**Listed entries**

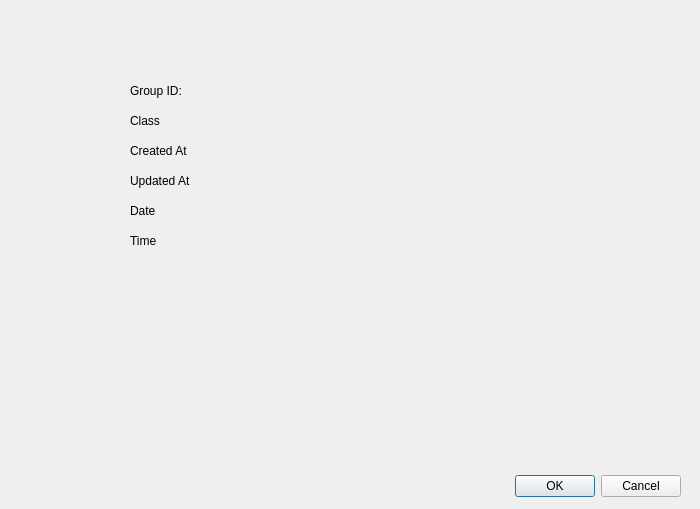
Qt form StudyGroupFormer/GroupInfo.ui (vu035/StudyGroupApp) before a commit.
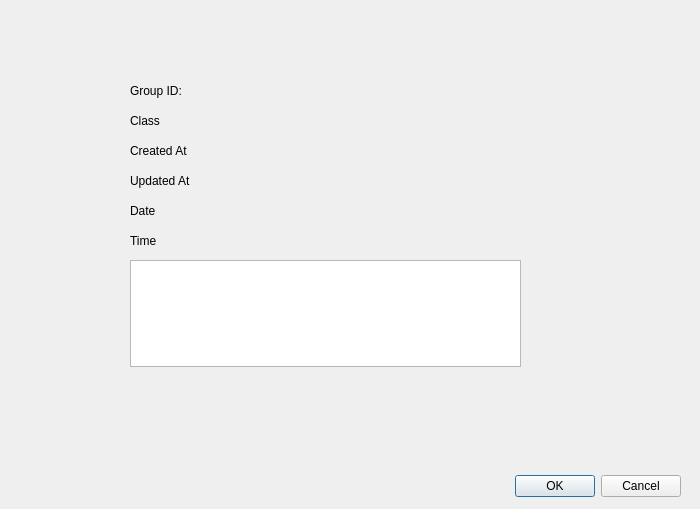
The same form after that commit.

Commit message: Added a new uneditable text box to GroupInfo.ui to display the discription of the groups entered in by the user. In AppWindow.cpp, added in a text box for a user to enter in a group description. Also added in a condition, where a user cant create a group leaving in the group description section empty.

```diff
--- a/StudyGroupFormer/GroupInfo.ui
+++ b/StudyGroupFormer/GroupInfo.ui
@@ -185,6 +185,16 @@
     <string>Time</string>
    </property>
   </widget>
+  <widget class="QTextEdit" name="courseDescription">
+   <property name="geometry">
+    <rect>
+     <x>130</x>
+     <y>260</y>
+     <width>391</width>
+     <height>107</height>
+    </rect>
+   </property>
+  </widget>
  </widget>
  <resources/>
  <connections>
```
The commit also changes 7 other files.
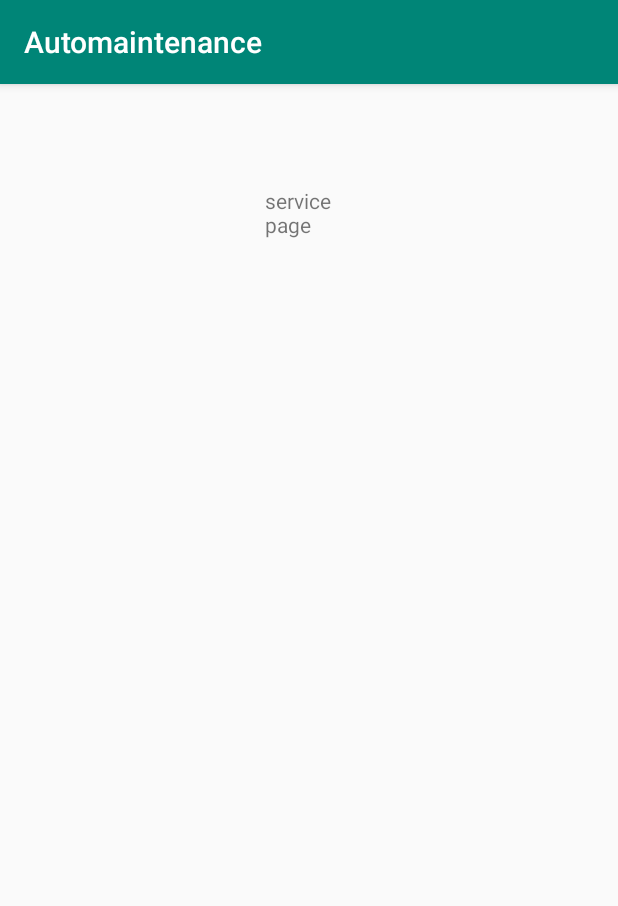
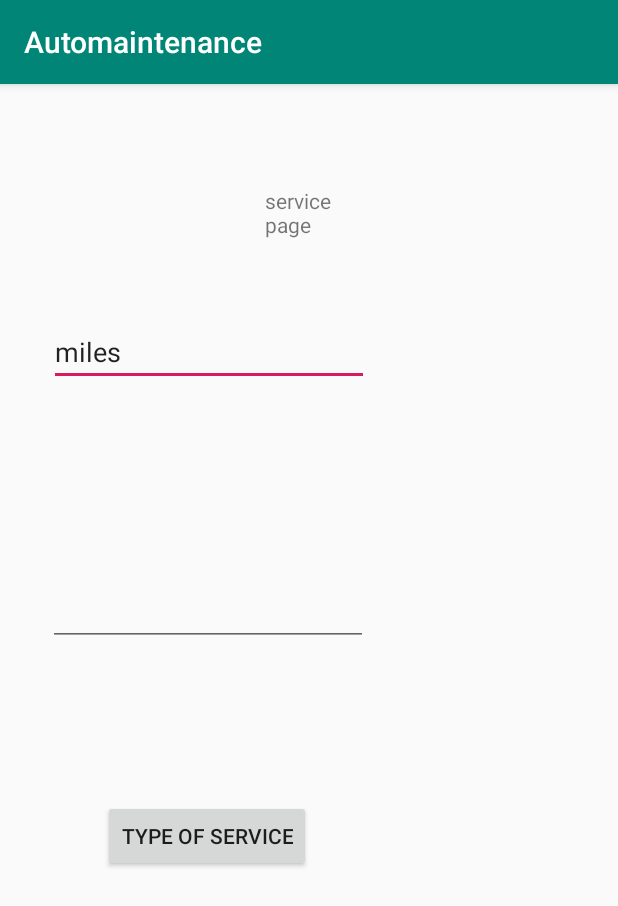
Before and after one commit to Blomquist-Ryan/Automaintenance, an Android app: the Service screen opened directly, with no data from a screen before it, on a phone screen of 412 x 824 dp. Shown: the top 906 px of the screen. Run offline under Robolectric (Android 15) with nearby library versions, the phone set to English and light mode, and no system bars.

Commit message:
included some of the text boxes and buttons for the activities

```diff
--- a/app/src/main/res/layout/activity_service.xml
+++ b/app/src/main/res/layout/activity_service.xml
@@ -19,4 +19,53 @@
         app:layout_constraintEnd_toEndOf="parent"
         app:layout_constraintStart_toStartOf="parent"
         app:layout_constraintTop_toTopOf="parent" />
+
+    <EditText
+        android:id="@+id/servicemiles"
+        android:layout_width="wrap_content"
+        android:layout_height="wrap_content"
+        android:layout_marginStart="16dp"
+        android:layout_marginLeft="16dp"
+        android:layout_marginTop="156dp"
+        android:layout_marginEnd="8dp"
+        android:layout_marginRight="8dp"
+        android:ems="10"
+        android:inputType="textPersonName"
+        android:text="miles"
+        app:layout_constraintEnd_toEndOf="parent"
+        app:layout_constraintHorizontal_bias="0.097"
+        app:layout_constraintStart_toStartOf="parent"
+        app:layout_constraintTop_toTopOf="parent" />
+
+    <Button
+        android:id="@+id/button6"
+        android:layout_width="wrap_content"
+        android:layout_height="wrap_content"
+        android:layout_marginStart="16dp"
+        android:layout_marginLeft="16dp"
+        android:layout_marginTop="276dp"
+        android:layout_marginEnd="8dp"
+        android:layout_marginRight="8dp"
+        android:text="type of service"
+        app:layout_constraintEnd_toEndOf="parent"
+        app:layout_constraintHorizontal_bias="0.212"
+        app:layout_constraintStart_toStartOf="parent"
+        app:layout_constraintTop_toBottomOf="@+id/servicemiles" />
+
+    <EditText
+        android:id="@+id/editText2"
+        android:layout_width="wrap_content"
+        android:layout_height="wrap_content"
+        android:layout_marginStart="32dp"
+        android:layout_marginLeft="32dp"
+        android:layout_marginTop="128dp"
+        android:layout_marginEnd="8dp"
+        android:layout_marginRight="8dp"
+        android:ems="10"
+        android:inputType="date"
+        app:layout_constraintEnd_toEndOf="parent"
+        app:layout_constraintHorizontal_bias="0.0"
+        app:layout_constraintStart_toStartOf="parent"
+        app:layout_constraintTop_toBottomOf="@+id/servicemiles" />
+
 </android.support.constraint.ConstraintLayout>
```
Also changed, not shown: app/src/main/res/layout/activity_diy.xml (+29 -0 lines), app/src/main/res/layout/activity_service_history.xml (+44 -0 lines).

**Task statement**
Pull every line containing "before" out of the entries.

**Exercise response**
Qt form StudyGroupFormer/GroupInfo.ui (vu035/StudyGroupApp) before a commit.
Before and after one commit to Blomquist-Ryan/Automaintenance, an Android app: the Service screen opened directly, with no data from a screen before it, on a phone screen of 412 x 824 dp. Shown: the top 906 px of the screen. Run offline under Robolectric (Android 15) with nearby library versions, the phone set to English and light mode, and no system bars.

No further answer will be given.